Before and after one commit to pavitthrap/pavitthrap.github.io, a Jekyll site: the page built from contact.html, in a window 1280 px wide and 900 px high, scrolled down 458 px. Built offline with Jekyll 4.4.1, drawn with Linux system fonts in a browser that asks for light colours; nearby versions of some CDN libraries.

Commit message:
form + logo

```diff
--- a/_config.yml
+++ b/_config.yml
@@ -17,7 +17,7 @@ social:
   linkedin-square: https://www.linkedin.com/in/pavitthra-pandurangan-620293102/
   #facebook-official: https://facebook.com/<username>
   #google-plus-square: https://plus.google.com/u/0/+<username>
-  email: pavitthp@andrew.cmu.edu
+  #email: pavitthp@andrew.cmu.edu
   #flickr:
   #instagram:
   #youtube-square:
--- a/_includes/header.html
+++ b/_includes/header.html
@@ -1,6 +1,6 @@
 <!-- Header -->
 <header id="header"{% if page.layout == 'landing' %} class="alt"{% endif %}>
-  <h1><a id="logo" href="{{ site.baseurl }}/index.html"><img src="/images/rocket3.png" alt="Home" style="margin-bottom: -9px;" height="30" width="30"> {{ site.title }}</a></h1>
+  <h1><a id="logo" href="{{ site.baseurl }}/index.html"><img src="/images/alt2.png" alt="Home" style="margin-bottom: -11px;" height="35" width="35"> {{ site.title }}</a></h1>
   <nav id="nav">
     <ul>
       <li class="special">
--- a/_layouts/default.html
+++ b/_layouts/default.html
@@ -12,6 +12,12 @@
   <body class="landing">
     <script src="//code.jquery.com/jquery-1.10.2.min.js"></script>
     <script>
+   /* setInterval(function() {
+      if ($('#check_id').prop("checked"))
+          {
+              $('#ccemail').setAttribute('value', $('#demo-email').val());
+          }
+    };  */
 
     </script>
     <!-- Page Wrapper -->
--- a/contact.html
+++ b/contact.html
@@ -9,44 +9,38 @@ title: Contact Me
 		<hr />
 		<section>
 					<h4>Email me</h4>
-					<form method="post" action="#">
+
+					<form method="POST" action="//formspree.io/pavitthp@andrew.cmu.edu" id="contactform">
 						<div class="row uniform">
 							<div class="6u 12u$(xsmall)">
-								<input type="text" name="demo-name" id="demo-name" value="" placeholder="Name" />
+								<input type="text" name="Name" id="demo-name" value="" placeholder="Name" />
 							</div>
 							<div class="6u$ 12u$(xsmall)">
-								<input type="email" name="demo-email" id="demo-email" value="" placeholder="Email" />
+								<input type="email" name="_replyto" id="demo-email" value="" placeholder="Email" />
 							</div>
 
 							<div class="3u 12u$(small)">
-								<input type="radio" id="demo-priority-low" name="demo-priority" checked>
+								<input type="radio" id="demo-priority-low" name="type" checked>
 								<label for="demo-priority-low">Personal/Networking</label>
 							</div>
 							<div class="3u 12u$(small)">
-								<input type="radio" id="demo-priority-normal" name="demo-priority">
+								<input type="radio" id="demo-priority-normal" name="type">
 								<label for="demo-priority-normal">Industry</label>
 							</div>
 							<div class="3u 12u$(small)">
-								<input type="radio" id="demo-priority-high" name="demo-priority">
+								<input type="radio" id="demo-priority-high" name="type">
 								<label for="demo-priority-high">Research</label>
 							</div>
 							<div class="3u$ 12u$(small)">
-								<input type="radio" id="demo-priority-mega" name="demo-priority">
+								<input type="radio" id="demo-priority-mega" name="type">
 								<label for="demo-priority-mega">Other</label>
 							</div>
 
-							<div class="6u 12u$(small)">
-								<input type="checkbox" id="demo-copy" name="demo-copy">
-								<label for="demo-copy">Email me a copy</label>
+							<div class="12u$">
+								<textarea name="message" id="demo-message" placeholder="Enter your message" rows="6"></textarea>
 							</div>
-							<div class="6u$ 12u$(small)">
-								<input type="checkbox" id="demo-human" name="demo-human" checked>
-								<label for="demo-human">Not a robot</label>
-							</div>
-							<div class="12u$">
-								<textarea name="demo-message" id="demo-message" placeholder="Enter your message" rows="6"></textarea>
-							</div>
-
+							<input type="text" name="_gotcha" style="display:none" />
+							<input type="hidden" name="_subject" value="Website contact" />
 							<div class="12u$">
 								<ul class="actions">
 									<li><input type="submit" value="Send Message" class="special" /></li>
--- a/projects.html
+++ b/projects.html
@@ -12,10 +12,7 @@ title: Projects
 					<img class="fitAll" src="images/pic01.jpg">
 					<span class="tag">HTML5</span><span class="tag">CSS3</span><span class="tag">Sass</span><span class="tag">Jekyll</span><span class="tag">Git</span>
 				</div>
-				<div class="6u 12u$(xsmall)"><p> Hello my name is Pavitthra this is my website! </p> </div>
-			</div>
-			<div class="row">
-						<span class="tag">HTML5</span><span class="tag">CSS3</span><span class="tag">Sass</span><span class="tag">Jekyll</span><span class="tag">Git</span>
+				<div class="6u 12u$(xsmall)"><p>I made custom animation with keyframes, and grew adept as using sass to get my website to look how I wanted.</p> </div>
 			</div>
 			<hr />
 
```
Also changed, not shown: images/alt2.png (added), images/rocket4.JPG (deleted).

What to produce – Above are some records. Print them all exactly.

Task solution –
Before and after one commit to pavitthrap/pavitthrap.github.io, a Jekyll site: the page built from contact.html, in a window 1280 px wide and 900 px high, scrolled down 458 px. Built offline with Jekyll 4.4.1, drawn with Linux system fonts in a browser that asks for light colours; nearby versions of some CDN libraries.

Commit message:
form + logo

```diff
--- a/_config.yml
+++ b/_config.yml
@@ -17,7 +17,7 @@ social:
   linkedin-square: https://www.linkedin.com/in/pavitthra-pandurangan-620293102/
   #facebook-official: https://facebook.com/<username>
   #google-plus-square: https://plus.google.com/u/0/+<username>
-  email: pavitthp@andrew.cmu.edu
+  #email: pavitthp@andrew.cmu.edu
   #flickr:
   #instagram:
   #youtube-square:
--- a/_includes/header.html
+++ b/_includes/header.html
@@ -1,6 +1,6 @@
 <!-- Header -->
 <header id="header"{% if page.layout == 'landing' %} class="alt"{% endif %}>
-  <h1><a id="logo" href="{{ site.baseurl }}/index.html"><img src="/images/rocket3.png" alt="Home" style="margin-bottom: -9px;" height="30" width="30"> {{ site.title }}</a></h1>
+  <h1><a id="logo" href="{{ site.baseurl }}/index.html"><img src="/images/alt2.png" alt="Home" style="margin-bottom: -11px;" height="35" width="35"> {{ site.title }}</a></h1>
   <nav id="nav">
     <ul>
       <li class="special">
--- a/_layouts/default.html
+++ b/_layouts/default.html
@@ -12,6 +12,12 @@
   <body class="landing">
     <script src="//code.jquery.com/jquery-1.10.2.min.js"></script>
     <script>
+   /* setInterval(function() {
+      if ($('#check_id').prop("checked"))
+          {
+              $('#ccemail').setAttribute('value', $('#demo-email').val());
+          }
+    };  */
 
     </script>
     <!-- Page Wrapper -->
--- a/contact.html
+++ b/contact.html
@@ -9,44 +9,38 @@ title: Contact Me
 		<hr />
 		<section>
 					<h4>Email me</h4>
-					<form method="post" action="#">
+
+					<form method="POST" action="//formspree.io/pavitthp@andrew.cmu.edu" id="contactform">
 						<div class="row uniform">
 							<div class="6u 12u$(xsmall)">
-								<input type="text" name="demo-name" id="demo-name" value="" placeholder="Name" />
+								<input type="text" name="Name" id="demo-name" value="" placeholder="Name" />
 							</div>
 							<div class="6u$ 12u$(xsmall)">
-								<input type="email" name="demo-email" id="demo-email" value="" placeholder="Email" />
+								<input type="email" name="_replyto" id="demo-email" value="" placeholder="Email" />
 							</div>
 
 							<div class="3u 12u$(small)">
-								<input type="radio" id="demo-priority-low" name="demo-priority" checked>
+								<input type="radio" id="demo-priority-low" name="type" checked>
 								<label for="demo-priority-low">Personal/Networking</label>
 							</div>
 							<div class="3u 12u$(small)">
-								<input type="radio" id="demo-priority-normal" name="demo-priority">
+								<input type="radio" id="demo-priority-normal" name="type">
 								<label for="demo-priority-normal">Industry</label>
 							</div>
 							<div class="3u 12u$(small)">
-								<input type="radio" id="demo-priority-high" name="demo-priority">
+								<input type="radio" id="demo-priority-high" name="type">
 								<label for="demo-priority-high">Research</label>
 							</div>
 							<div class="3u$ 12u$(small)">
-								<input type="radio" id="demo-priority-mega" name="demo-priority">
+								<input type="radio" id="demo-priority-mega" name="type">
 								<label for="demo-priority-mega">Other</label>
 							</div>
 
-							<div class="6u 12u$(small)">
-								<input type="checkbox" id="demo-copy" name="demo-copy">
-								<label for="demo-copy">Email me a copy</label>
+							<div class="12u$">
+								<textarea name="message" id="demo-message" placeholder="Enter your message" rows="6"></textarea>
 							</div>
-							<div class="6u$ 12u$(small)">
-								<input type="checkbox" id="demo-human" name="demo-human" checked>
-								<label for="demo-human">Not a robot</label>
-							</div>
-							<div class="12u$">
-								<textarea name="demo-message" id="demo-message" placeholder="Enter your message" rows="6"></textarea>
-							</div>
-
+							<input type="text" name="_gotcha" style="display:none" />
+							<input type="hidden" name="_subject" value="Website contact" />
 							<div class="12u$">
 								<ul class="actions">
 									<li><input type="submit" value="Send Message" class="special" /></li>
--- a/projects.html
+++ b/projects.html
@@ -12,10 +12,7 @@ title: Projects
 					<img class="fitAll" src="images/pic01.jpg">
 					<span class="tag">HTML5</span><span class="tag">CSS3</span><span class="tag">Sass</span><span class="tag">Jekyll</span><span class="tag">Git</span>
 				</div>
-				<div class="6u 12u$(xsmall)"><p> Hello my name is Pavitthra this is my website! </p> </div>
-			</div>
-			<div class="row">
-						<span class="tag">HTML5</span><span class="tag">CSS3</span><span class="tag">Sass</span><span class="tag">Jekyll</span><span class="tag">Git</span>
+				<div class="6u 12u$(xsmall)"><p>I made custom animation with keyframes, and grew adept as using sass to get my website to look how I wanted.</p> </div>
 			</div>
 			<hr />
 
```
Also changed, not shown: images/alt2.png (added), images/rocket4.JPG (deleted).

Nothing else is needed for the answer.